▸ WORK TO COMPLETE
Write the following entries out again exactly, skipping each image.
[DATA FOR PROCESSING — start]
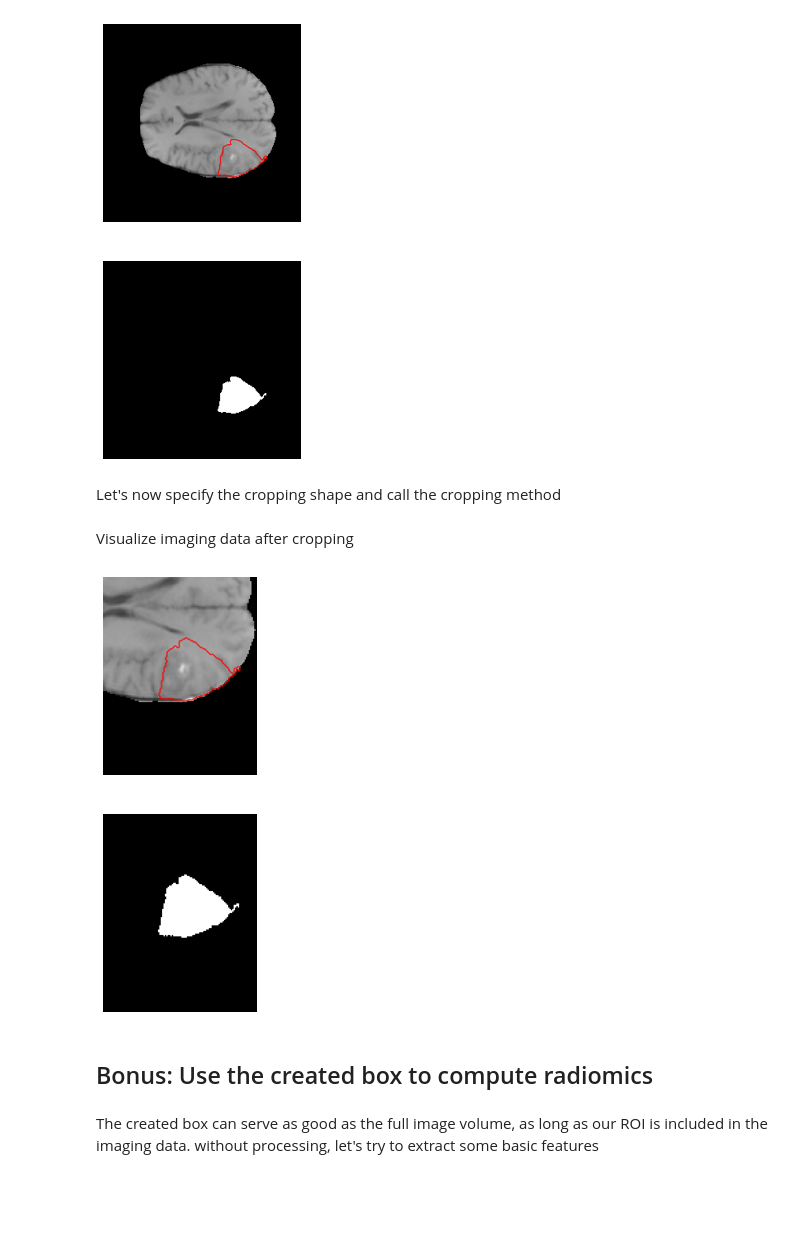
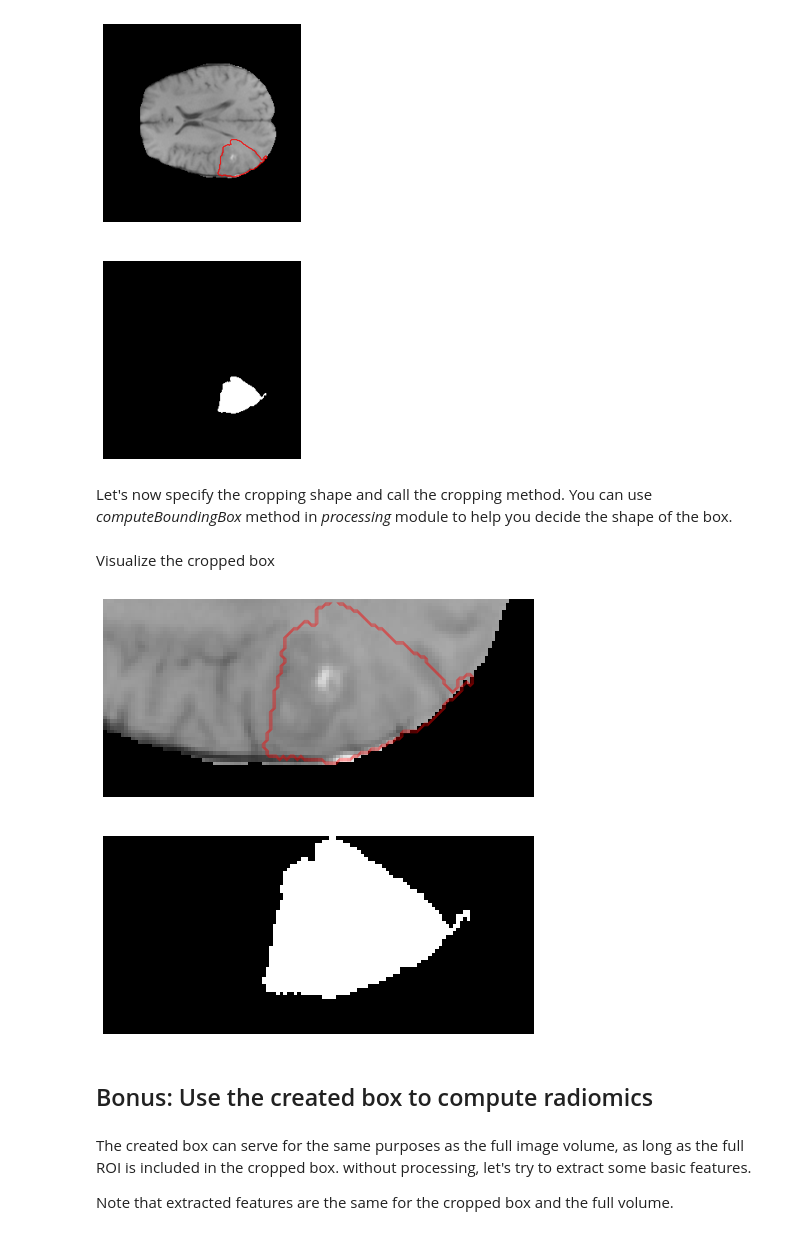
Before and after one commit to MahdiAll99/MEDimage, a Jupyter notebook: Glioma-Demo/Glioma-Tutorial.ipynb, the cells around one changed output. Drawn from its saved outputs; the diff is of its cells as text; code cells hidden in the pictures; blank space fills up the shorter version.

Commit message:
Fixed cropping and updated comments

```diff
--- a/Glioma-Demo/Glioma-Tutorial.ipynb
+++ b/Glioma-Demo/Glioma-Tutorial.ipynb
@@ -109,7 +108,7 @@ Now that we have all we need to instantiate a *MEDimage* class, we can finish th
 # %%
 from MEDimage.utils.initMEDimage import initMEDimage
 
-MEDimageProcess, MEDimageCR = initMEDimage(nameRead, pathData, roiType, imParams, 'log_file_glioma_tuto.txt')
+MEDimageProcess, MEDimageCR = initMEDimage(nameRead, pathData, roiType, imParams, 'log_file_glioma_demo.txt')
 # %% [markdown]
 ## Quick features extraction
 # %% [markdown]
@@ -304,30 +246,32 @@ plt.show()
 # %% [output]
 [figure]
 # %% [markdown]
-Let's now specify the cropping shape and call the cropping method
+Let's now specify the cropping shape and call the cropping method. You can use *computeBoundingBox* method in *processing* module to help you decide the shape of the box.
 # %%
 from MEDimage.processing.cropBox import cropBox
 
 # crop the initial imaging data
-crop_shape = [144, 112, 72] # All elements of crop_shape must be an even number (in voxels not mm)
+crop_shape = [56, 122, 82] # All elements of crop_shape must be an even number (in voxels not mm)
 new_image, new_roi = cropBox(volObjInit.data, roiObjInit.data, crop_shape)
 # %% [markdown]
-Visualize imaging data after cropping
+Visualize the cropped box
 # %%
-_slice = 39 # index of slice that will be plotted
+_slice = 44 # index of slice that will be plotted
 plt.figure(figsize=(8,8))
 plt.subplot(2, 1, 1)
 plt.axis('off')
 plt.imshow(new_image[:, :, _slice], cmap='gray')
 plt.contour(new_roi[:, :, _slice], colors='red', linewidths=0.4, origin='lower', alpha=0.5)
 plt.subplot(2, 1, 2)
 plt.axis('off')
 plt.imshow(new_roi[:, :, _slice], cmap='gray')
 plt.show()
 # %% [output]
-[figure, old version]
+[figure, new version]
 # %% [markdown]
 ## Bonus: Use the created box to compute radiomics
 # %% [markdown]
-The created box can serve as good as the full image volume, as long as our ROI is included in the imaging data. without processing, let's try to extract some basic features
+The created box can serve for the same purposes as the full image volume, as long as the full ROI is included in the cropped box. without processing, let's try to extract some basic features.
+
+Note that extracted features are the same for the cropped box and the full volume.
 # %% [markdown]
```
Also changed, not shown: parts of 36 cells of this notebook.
[DATA FOR PROCESSING — finish]
▸ SOLUTION TO THIS TASK
Before and after one commit to MahdiAll99/MEDimage, a Jupyter notebook: Glioma-Demo/Glioma-Tutorial.ipynb, the cells around one changed output. Drawn from its saved outputs; the diff is of its cells as text; code cells hidden in the pictures; blank space fills up the shorter version.

Commit message:
Fixed cropping and updated comments

```diff
--- a/Glioma-Demo/Glioma-Tutorial.ipynb
+++ b/Glioma-Demo/Glioma-Tutorial.ipynb
@@ -109,7 +108,7 @@ Now that we have all we need to instantiate a *MEDimage* class, we can finish th
 # %%
 from MEDimage.utils.initMEDimage import initMEDimage
 
-MEDimageProcess, MEDimageCR = initMEDimage(nameRead, pathData, roiType, imParams, 'log_file_glioma_tuto.txt')
+MEDimageProcess, MEDimageCR = initMEDimage(nameRead, pathData, roiType, imParams, 'log_file_glioma_demo.txt')
 # %% [markdown]
 ## Quick features extraction
 # %% [markdown]
@@ -304,30 +246,32 @@ plt.show()
 # %% [output]
 [figure]
 # %% [markdown]
-Let's now specify the cropping shape and call the cropping method
+Let's now specify the cropping shape and call the cropping method. You can use *computeBoundingBox* method in *processing* module to help you decide the shape of the box.
 # %%
 from MEDimage.processing.cropBox import cropBox
 
 # crop the initial imaging data
-crop_shape = [144, 112, 72] # All elements of crop_shape must be an even number (in voxels not mm)
+crop_shape = [56, 122, 82] # All elements of crop_shape must be an even number (in voxels not mm)
 new_image, new_roi = cropBox(volObjInit.data, roiObjInit.data, crop_shape)
 # %% [markdown]
-Visualize imaging data after cropping
+Visualize the cropped box
 # %%
-_slice = 39 # index of slice that will be plotted
+_slice = 44 # index of slice that will be plotted
 plt.figure(figsize=(8,8))
 plt.subplot(2, 1, 1)
 plt.axis('off')
 plt.imshow(new_image[:, :, _slice], cmap='gray')
 plt.contour(new_roi[:, :, _slice], colors='red', linewidths=0.4, origin='lower', alpha=0.5)
 plt.subplot(2, 1, 2)
 plt.axis('off')
 plt.imshow(new_roi[:, :, _slice], cmap='gray')
 plt.show()
 # %% [output]
-[figure, old version]
+[figure, new version]
 # %% [markdown]
 ## Bonus: Use the created box to compute radiomics
 # %% [markdown]
-The created box can serve as good as the full image volume, as long as our ROI is included in the imaging data. without processing, let's try to extract some basic features
+The created box can serve for the same purposes as the full image volume, as long as the full ROI is included in the cropped box. without processing, let's try to extract some basic features.
+
+Note that extracted features are the same for the cropped box and the full volume.
 # %% [markdown]
```
Also changed, not shown: parts of 36 cells of this notebook.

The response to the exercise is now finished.